Everything in the listing should be copied exactly, save for the pictures.

Provided records
=== Begin Enclosure ===
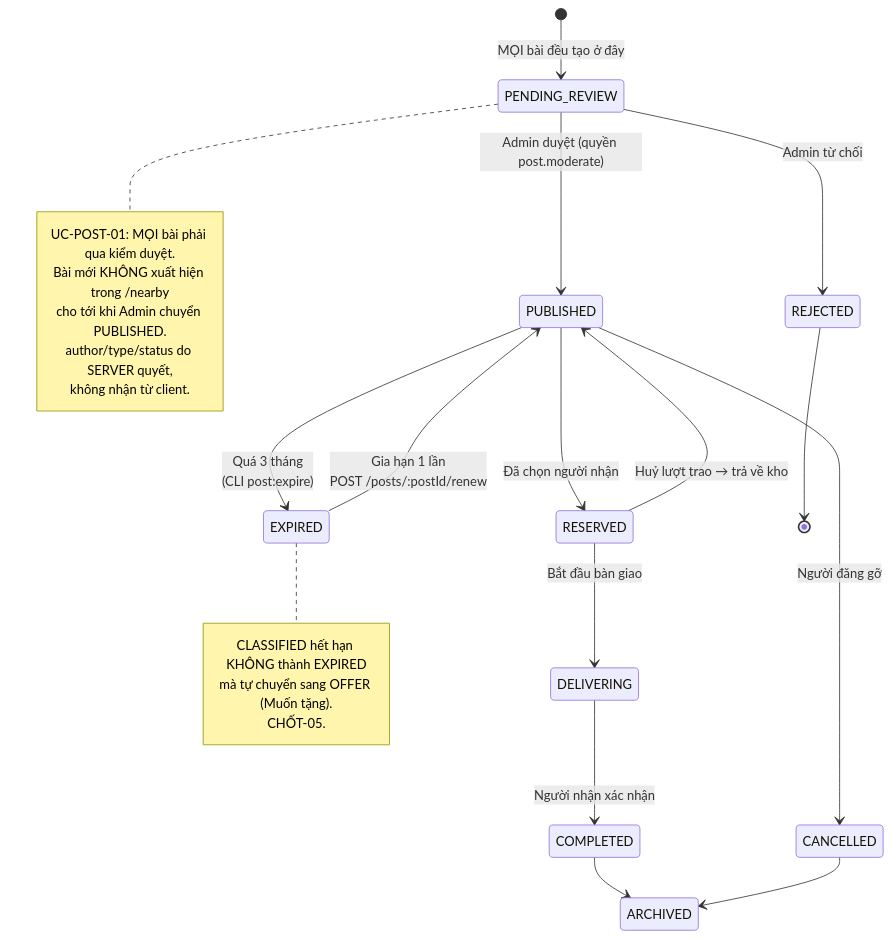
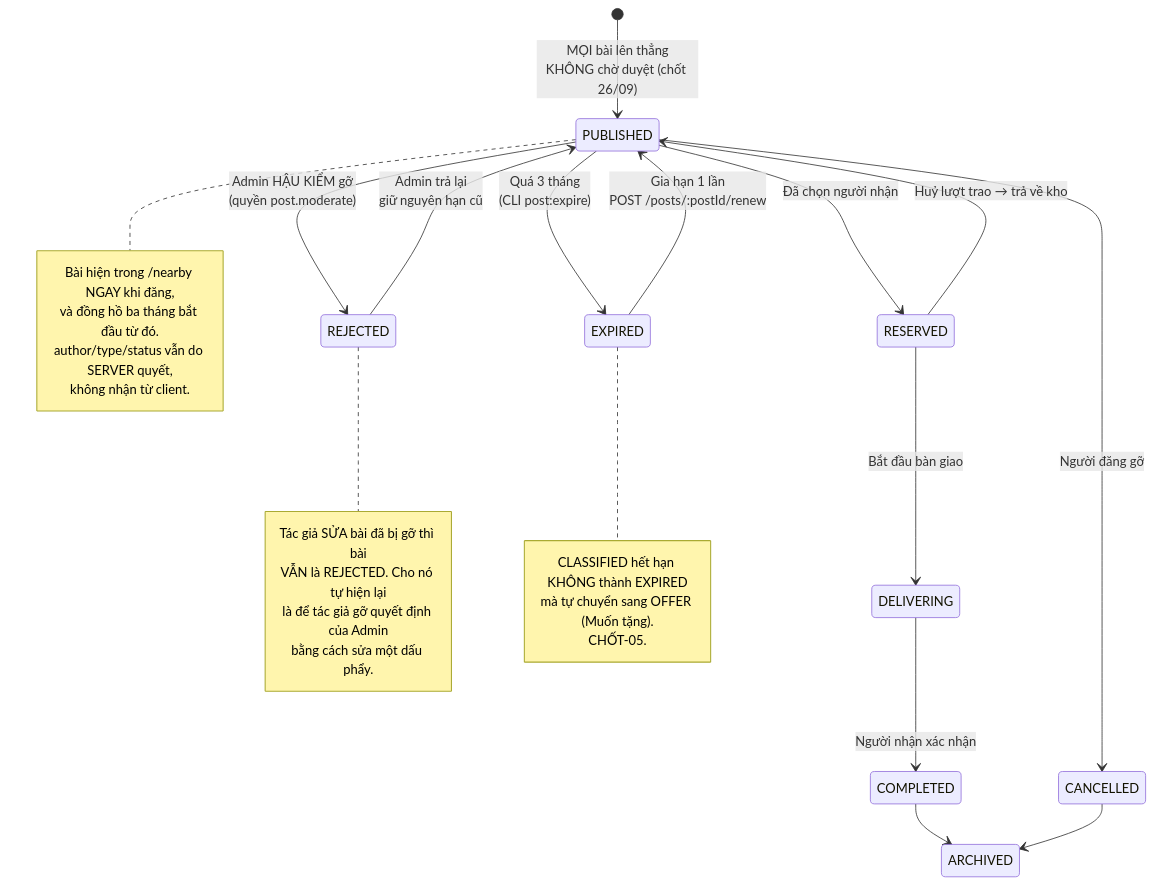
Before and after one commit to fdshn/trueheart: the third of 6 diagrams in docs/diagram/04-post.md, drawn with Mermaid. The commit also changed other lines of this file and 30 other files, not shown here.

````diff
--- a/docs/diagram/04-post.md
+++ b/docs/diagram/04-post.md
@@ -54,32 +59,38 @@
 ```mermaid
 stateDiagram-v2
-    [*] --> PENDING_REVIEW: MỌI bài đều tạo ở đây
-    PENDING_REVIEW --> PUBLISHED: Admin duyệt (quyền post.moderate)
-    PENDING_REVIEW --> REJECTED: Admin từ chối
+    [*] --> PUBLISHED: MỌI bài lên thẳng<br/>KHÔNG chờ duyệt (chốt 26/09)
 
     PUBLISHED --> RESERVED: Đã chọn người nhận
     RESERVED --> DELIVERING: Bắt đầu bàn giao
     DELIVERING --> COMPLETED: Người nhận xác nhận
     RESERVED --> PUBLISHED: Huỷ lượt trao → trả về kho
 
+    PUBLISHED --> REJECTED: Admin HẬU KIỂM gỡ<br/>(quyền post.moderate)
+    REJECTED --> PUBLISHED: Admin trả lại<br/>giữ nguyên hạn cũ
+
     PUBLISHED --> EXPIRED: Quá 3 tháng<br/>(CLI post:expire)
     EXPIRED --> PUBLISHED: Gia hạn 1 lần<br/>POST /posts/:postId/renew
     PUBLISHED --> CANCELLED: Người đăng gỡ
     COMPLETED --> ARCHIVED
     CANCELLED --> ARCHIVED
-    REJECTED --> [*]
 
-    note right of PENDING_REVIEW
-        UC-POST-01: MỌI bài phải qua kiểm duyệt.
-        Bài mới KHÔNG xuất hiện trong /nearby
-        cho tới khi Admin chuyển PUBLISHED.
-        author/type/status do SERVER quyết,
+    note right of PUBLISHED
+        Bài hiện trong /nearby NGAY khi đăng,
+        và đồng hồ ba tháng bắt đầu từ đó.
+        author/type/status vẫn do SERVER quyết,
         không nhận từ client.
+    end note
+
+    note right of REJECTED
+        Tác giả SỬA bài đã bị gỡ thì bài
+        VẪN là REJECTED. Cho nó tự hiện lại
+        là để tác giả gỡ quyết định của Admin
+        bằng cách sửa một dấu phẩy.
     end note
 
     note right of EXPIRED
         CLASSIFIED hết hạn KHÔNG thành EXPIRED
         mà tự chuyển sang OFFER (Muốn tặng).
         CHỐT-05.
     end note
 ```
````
=== End Enclosure ===
Task result
Before and after one commit to fdshn/trueheart: the third of 6 diagrams in docs/diagram/04-post.md, drawn with Mermaid. The commit also changed other lines of this file and 30 other files, not shown here.

````diff
--- a/docs/diagram/04-post.md
+++ b/docs/diagram/04-post.md
@@ -54,32 +59,38 @@
 ```mermaid
 stateDiagram-v2
-    [*] --> PENDING_REVIEW: MỌI bài đều tạo ở đây
-    PENDING_REVIEW --> PUBLISHED: Admin duyệt (quyền post.moderate)
-    PENDING_REVIEW --> REJECTED: Admin từ chối
+    [*] --> PUBLISHED: MỌI bài lên thẳng<br/>KHÔNG chờ duyệt (chốt 26/09)
 
     PUBLISHED --> RESERVED: Đã chọn người nhận
     RESERVED --> DELIVERING: Bắt đầu bàn giao
     DELIVERING --> COMPLETED: Người nhận xác nhận
     RESERVED --> PUBLISHED: Huỷ lượt trao → trả về kho
 
+    PUBLISHED --> REJECTED: Admin HẬU KIỂM gỡ<br/>(quyền post.moderate)
+    REJECTED --> PUBLISHED: Admin trả lại<br/>giữ nguyên hạn cũ
+
     PUBLISHED --> EXPIRED: Quá 3 tháng<br/>(CLI post:expire)
     EXPIRED --> PUBLISHED: Gia hạn 1 lần<br/>POST /posts/:postId/renew
     PUBLISHED --> CANCELLED: Người đăng gỡ
     COMPLETED --> ARCHIVED
     CANCELLED --> ARCHIVED
-    REJECTED --> [*]
 
-    note right of PENDING_REVIEW
-        UC-POST-01: MỌI bài phải qua kiểm duyệt.
-        Bài mới KHÔNG xuất hiện trong /nearby
-        cho tới khi Admin chuyển PUBLISHED.
-        author/type/status do SERVER quyết,
+    note right of PUBLISHED
+        Bài hiện trong /nearby NGAY khi đăng,
+        và đồng hồ ba tháng bắt đầu từ đó.
+        author/type/status vẫn do SERVER quyết,
         không nhận từ client.
+    end note
+
+    note right of REJECTED
+        Tác giả SỬA bài đã bị gỡ thì bài
+        VẪN là REJECTED. Cho nó tự hiện lại
+        là để tác giả gỡ quyết định của Admin
+        bằng cách sửa một dấu phẩy.
     end note
 
     note right of EXPIRED
         CLASSIFIED hết hạn KHÔNG thành EXPIRED
         mà tự chuyển sang OFFER (Muốn tặng).
         CHỐT-05.
     end note
 ```
````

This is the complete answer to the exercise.